Exploration halted by 1989, a victim of low prices and high drilling costs. Companies that had paid millions of dollars for mineral rights left the area. Now they're coming back.
"It's time to make hole," Heaverlo said.
Earlier this year, a pair of out-of-state companies leased mineral rights to 30,000 acres of federal land in Yakima, Grant and Benton counties for $117,000.
"Usually, we don't sell anything," said Donna Kauffman, a land law examiner for the Bureau of Land Management, which leases federal land.
In October, Burlington Resources of Houston auctioned off an estimated 154,000 acres in Kittitas, Grant, Yakima and Benton counties.
And the state Department of Natural Resources (DNR) has received 20 applications for mineral rights to about 10,000 acres in Eastern Washington.
"A lot of people are watching what is going on here in Washington state," said Ellis Vonheeder, a DNR program specialist. "We're a frontier state."
Bill Lingley, a state geologist, has been studying the area for more than 30 years.
"All the geological ingredients in the Columbia Basin are in place," he said from his Olympia office. "Eventually, significant gas discoveries will be made in the Columbia River Basin."
Geographic basins filled with sandstone, claystone and coal always have some potential for natural gas, Lingley said. Geologists look for familiar structures in the landscape, folds and domes in the earth's shallow crust.
"Whenever I get an oil and gas company in," Lingley said, "I show them these folds.
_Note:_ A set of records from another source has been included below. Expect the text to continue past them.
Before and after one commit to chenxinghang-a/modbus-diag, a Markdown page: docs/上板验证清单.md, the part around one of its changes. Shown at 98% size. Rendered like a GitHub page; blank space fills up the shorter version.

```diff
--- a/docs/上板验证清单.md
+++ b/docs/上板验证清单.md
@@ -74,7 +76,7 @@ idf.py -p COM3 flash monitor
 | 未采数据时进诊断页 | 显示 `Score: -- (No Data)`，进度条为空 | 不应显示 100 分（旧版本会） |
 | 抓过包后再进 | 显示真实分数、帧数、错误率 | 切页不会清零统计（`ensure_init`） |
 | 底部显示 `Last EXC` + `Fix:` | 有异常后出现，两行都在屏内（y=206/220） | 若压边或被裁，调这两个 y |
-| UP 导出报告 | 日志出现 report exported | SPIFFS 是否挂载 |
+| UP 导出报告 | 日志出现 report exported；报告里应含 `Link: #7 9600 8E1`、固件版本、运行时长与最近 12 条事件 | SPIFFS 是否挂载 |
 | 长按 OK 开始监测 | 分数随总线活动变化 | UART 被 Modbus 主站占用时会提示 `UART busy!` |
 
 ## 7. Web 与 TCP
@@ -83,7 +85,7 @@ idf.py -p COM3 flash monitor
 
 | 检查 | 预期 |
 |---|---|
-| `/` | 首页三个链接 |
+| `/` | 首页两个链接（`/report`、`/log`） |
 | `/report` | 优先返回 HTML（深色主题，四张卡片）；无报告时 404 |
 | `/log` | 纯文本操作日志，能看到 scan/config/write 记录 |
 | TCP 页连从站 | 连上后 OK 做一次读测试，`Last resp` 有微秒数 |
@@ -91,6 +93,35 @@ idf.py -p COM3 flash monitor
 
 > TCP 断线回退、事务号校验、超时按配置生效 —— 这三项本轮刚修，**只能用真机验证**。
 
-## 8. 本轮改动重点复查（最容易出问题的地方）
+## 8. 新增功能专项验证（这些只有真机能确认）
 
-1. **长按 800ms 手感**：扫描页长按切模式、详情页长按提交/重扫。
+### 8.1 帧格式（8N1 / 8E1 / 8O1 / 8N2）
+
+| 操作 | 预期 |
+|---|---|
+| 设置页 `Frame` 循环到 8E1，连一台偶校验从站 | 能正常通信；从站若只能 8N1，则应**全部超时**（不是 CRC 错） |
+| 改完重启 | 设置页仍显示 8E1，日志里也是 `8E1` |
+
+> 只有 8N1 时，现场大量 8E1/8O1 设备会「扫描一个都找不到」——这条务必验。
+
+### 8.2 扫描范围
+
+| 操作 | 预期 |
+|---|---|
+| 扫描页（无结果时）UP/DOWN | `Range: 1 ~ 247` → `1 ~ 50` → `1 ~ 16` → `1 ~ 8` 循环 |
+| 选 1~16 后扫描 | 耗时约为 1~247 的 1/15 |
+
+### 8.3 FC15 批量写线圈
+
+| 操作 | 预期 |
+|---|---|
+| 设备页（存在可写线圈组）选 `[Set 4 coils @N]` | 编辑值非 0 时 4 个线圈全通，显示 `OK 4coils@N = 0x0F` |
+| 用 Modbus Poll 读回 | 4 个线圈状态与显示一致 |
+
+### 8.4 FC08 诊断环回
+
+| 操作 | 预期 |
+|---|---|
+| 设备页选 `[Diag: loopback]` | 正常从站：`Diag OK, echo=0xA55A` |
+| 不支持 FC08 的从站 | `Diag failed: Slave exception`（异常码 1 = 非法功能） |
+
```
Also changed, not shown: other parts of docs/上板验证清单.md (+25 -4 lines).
You can watch their eyes just pop out."
Fewer than two dozen significant wells have been drilled in the Columbia River Basin over 20 years.